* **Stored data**
--------------------

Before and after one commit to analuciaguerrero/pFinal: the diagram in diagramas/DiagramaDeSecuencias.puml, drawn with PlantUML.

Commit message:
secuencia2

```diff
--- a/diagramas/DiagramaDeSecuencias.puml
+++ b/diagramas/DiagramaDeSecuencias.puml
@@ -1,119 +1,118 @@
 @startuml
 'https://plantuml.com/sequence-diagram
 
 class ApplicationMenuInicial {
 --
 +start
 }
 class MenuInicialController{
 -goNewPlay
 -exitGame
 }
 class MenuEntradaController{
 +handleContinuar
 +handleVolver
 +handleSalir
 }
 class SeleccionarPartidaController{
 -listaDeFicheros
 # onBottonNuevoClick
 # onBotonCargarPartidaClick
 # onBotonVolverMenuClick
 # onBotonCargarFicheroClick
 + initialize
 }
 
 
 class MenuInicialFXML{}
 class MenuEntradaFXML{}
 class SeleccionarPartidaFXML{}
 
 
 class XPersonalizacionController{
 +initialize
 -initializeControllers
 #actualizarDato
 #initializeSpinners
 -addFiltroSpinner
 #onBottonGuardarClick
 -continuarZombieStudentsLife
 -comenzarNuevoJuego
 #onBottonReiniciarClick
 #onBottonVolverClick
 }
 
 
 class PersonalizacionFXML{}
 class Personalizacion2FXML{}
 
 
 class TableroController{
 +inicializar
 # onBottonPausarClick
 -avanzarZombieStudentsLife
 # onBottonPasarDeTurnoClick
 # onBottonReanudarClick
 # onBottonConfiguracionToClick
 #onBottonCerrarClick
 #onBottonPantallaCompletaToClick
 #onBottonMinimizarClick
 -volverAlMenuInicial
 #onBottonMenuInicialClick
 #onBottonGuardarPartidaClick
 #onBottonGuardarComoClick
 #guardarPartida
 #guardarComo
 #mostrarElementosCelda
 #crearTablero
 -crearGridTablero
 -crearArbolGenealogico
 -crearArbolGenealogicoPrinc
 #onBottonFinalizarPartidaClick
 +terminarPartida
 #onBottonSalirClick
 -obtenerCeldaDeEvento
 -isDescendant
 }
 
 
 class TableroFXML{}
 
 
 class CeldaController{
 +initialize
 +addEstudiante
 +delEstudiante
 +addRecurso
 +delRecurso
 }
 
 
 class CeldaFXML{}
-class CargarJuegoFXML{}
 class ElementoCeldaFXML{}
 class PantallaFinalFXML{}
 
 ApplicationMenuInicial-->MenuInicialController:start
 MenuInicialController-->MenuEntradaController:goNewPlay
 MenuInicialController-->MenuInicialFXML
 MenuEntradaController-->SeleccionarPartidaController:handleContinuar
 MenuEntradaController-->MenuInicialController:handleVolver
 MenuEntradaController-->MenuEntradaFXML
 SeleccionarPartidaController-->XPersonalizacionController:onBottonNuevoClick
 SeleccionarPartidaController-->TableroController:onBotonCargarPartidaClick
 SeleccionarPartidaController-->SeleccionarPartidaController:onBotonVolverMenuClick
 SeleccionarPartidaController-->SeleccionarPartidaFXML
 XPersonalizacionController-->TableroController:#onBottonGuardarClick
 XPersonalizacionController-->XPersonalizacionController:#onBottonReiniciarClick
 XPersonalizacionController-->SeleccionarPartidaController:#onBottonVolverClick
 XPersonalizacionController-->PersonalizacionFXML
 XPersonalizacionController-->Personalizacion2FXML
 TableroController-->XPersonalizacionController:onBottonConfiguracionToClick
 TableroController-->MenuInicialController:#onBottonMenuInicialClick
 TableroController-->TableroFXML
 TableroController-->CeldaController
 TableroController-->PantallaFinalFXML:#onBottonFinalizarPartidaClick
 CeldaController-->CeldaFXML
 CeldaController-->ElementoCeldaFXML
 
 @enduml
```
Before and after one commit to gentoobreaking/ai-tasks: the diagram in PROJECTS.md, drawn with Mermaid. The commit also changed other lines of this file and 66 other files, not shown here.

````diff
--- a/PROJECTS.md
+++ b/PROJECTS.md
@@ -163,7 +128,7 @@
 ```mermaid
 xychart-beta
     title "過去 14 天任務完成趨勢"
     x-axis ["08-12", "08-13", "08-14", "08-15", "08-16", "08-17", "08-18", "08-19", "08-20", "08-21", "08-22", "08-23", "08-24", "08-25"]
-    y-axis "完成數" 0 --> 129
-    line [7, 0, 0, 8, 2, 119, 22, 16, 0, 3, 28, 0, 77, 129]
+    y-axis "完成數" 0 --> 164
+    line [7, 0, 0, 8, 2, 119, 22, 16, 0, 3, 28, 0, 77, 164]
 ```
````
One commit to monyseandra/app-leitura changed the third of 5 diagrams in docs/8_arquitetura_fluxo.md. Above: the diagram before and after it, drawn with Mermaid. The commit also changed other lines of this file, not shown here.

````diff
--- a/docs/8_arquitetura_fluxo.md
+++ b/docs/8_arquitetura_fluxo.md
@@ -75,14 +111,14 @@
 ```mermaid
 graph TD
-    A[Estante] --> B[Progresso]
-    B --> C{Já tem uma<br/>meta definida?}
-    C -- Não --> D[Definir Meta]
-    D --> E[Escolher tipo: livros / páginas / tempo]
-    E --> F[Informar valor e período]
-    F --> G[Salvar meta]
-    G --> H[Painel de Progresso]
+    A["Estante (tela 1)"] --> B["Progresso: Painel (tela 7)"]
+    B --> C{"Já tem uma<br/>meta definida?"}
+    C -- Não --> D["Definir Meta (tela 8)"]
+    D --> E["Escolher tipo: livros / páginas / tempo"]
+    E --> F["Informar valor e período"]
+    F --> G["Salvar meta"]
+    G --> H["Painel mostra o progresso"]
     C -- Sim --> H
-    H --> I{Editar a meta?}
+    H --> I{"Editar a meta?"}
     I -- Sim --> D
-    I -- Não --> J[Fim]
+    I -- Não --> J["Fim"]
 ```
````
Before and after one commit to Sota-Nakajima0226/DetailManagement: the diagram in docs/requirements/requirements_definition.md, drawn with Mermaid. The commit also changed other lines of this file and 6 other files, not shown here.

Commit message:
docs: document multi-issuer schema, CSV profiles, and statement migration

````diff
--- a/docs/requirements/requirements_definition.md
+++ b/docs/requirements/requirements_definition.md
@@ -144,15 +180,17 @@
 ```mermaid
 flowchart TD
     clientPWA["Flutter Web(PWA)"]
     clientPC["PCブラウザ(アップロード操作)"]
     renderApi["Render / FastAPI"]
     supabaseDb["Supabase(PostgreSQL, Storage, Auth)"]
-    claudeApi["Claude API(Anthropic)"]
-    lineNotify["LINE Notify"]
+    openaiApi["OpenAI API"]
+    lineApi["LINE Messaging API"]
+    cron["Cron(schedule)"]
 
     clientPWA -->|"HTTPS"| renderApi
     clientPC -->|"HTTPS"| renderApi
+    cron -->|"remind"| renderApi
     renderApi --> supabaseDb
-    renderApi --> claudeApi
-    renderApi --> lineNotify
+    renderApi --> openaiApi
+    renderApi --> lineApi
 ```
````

--------------------

Print every record above once more, exactly as written.

Before and after one commit to analuciaguerrero/pFinal: the diagram in diagramas/DiagramaDeSecuencias.puml, drawn with PlantUML.

Commit message:
secuencia2

```diff
--- a/diagramas/DiagramaDeSecuencias.puml
+++ b/diagramas/DiagramaDeSecuencias.puml
@@ -1,119 +1,118 @@
 @startuml
 'https://plantuml.com/sequence-diagram
 
 class ApplicationMenuInicial {
 --
 +start
 }
 class MenuInicialController{
 -goNewPlay
 -exitGame
 }
 class MenuEntradaController{
 +handleContinuar
 +handleVolver
 +handleSalir
 }
 class SeleccionarPartidaController{
 -listaDeFicheros
 # onBottonNuevoClick
 # onBotonCargarPartidaClick
 # onBotonVolverMenuClick
 # onBotonCargarFicheroClick
 + initialize
 }
 
 
 class MenuInicialFXML{}
 class MenuEntradaFXML{}
 class SeleccionarPartidaFXML{}
 
 
 class XPersonalizacionController{
 +initialize
 -initializeControllers
 #actualizarDato
 #initializeSpinners
 -addFiltroSpinner
 #onBottonGuardarClick
 -continuarZombieStudentsLife
 -comenzarNuevoJuego
 #onBottonReiniciarClick
 #onBottonVolverClick
 }
 
 
 class PersonalizacionFXML{}
 class Personalizacion2FXML{}
 
 
 class TableroController{
 +inicializar
 # onBottonPausarClick
 -avanzarZombieStudentsLife
 # onBottonPasarDeTurnoClick
 # onBottonReanudarClick
 # onBottonConfiguracionToClick
 #onBottonCerrarClick
 #onBottonPantallaCompletaToClick
 #onBottonMinimizarClick
 -volverAlMenuInicial
 #onBottonMenuInicialClick
 #onBottonGuardarPartidaClick
 #onBottonGuardarComoClick
 #guardarPartida
 #guardarComo
 #mostrarElementosCelda
 #crearTablero
 -crearGridTablero
 -crearArbolGenealogico
 -crearArbolGenealogicoPrinc
 #onBottonFinalizarPartidaClick
 +terminarPartida
 #onBottonSalirClick
 -obtenerCeldaDeEvento
 -isDescendant
 }
 
 
 class TableroFXML{}
 
 
 class CeldaController{
 +initialize
 +addEstudiante
 +delEstudiante
 +addRecurso
 +delRecurso
 }
 
 
 class CeldaFXML{}
-class CargarJuegoFXML{}
 class ElementoCeldaFXML{}
 class PantallaFinalFXML{}
 
 ApplicationMenuInicial-->MenuInicialController:start
 MenuInicialController-->MenuEntradaController:goNewPlay
 MenuInicialController-->MenuInicialFXML
 MenuEntradaController-->SeleccionarPartidaController:handleContinuar
 MenuEntradaController-->MenuInicialController:handleVolver
 MenuEntradaController-->MenuEntradaFXML
 SeleccionarPartidaController-->XPersonalizacionController:onBottonNuevoClick
 SeleccionarPartidaController-->TableroController:onBotonCargarPartidaClick
 SeleccionarPartidaController-->SeleccionarPartidaController:onBotonVolverMenuClick
 SeleccionarPartidaController-->SeleccionarPartidaFXML
 XPersonalizacionController-->TableroController:#onBottonGuardarClick
 XPersonalizacionController-->XPersonalizacionController:#onBottonReiniciarClick
 XPersonalizacionController-->SeleccionarPartidaController:#onBottonVolverClick
 XPersonalizacionController-->PersonalizacionFXML
 XPersonalizacionController-->Personalizacion2FXML
 TableroController-->XPersonalizacionController:onBottonConfiguracionToClick
 TableroController-->MenuInicialController:#onBottonMenuInicialClick
 TableroController-->TableroFXML
 TableroController-->CeldaController
 TableroController-->PantallaFinalFXML:#onBottonFinalizarPartidaClick
 CeldaController-->CeldaFXML
 CeldaController-->ElementoCeldaFXML
 
 @enduml
```
Before and after one commit to gentoobreaking/ai-tasks: the diagram in PROJECTS.md, drawn with Mermaid. The commit also changed other lines of this file and 66 other files, not shown here.

````diff
--- a/PROJECTS.md
+++ b/PROJECTS.md
@@ -163,7 +128,7 @@
 ```mermaid
 xychart-beta
     title "過去 14 天任務完成趨勢"
     x-axis ["08-12", "08-13", "08-14", "08-15", "08-16", "08-17", "08-18", "08-19", "08-20", "08-21", "08-22", "08-23", "08-24", "08-25"]
-    y-axis "完成數" 0 --> 129
-    line [7, 0, 0, 8, 2, 119, 22, 16, 0, 3, 28, 0, 77, 129]
+    y-axis "完成數" 0 --> 164
+    line [7, 0, 0, 8, 2, 119, 22, 16, 0, 3, 28, 0, 77, 164]
 ```
````
One commit to monyseandra/app-leitura changed the third of 5 diagrams in docs/8_arquitetura_fluxo.md. Above: the diagram before and after it, drawn with Mermaid. The commit also changed other lines of this file, not shown here.

````diff
--- a/docs/8_arquitetura_fluxo.md
+++ b/docs/8_arquitetura_fluxo.md
@@ -75,14 +111,14 @@
 ```mermaid
 graph TD
-    A[Estante] --> B[Progresso]
-    B --> C{Já tem uma<br/>meta definida?}
-    C -- Não --> D[Definir Meta]
-    D --> E[Escolher tipo: livros / páginas / tempo]
-    E --> F[Informar valor e período]
-    F --> G[Salvar meta]
-    G --> H[Painel de Progresso]
+    A["Estante (tela 1)"] --> B["Progresso: Painel (tela 7)"]
+    B --> C{"Já tem uma<br/>meta definida?"}
+    C -- Não --> D["Definir Meta (tela 8)"]
+    D --> E["Escolher tipo: livros / páginas / tempo"]
+    E --> F["Informar valor e período"]
+    F --> G["Salvar meta"]
+    G --> H["Painel mostra o progresso"]
     C -- Sim --> H
-    H --> I{Editar a meta?}
+    H --> I{"Editar a meta?"}
     I -- Sim --> D
-    I -- Não --> J[Fim]
+    I -- Não --> J["Fim"]
 ```
````
Before and after one commit to Sota-Nakajima0226/DetailManagement: the diagram in docs/requirements/requirements_definition.md, drawn with Mermaid. The commit also changed other lines of this file and 6 other files, not shown here.

Commit message:
docs: document multi-issuer schema, CSV profiles, and statement migration

````diff
--- a/docs/requirements/requirements_definition.md
+++ b/docs/requirements/requirements_definition.md
@@ -144,15 +180,17 @@
 ```mermaid
 flowchart TD
     clientPWA["Flutter Web(PWA)"]
     clientPC["PCブラウザ(アップロード操作)"]
     renderApi["Render / FastAPI"]
     supabaseDb["Supabase(PostgreSQL, Storage, Auth)"]
-    claudeApi["Claude API(Anthropic)"]
-    lineNotify["LINE Notify"]
+    openaiApi["OpenAI API"]
+    lineApi["LINE Messaging API"]
+    cron["Cron(schedule)"]
 
     clientPWA -->|"HTTPS"| renderApi
     clientPC -->|"HTTPS"| renderApi
+    cron -->|"remind"| renderApi
     renderApi --> supabaseDb
-    renderApi --> claudeApi
-    renderApi --> lineNotify
+    renderApi --> openaiApi
+    renderApi --> lineApi
 ```
````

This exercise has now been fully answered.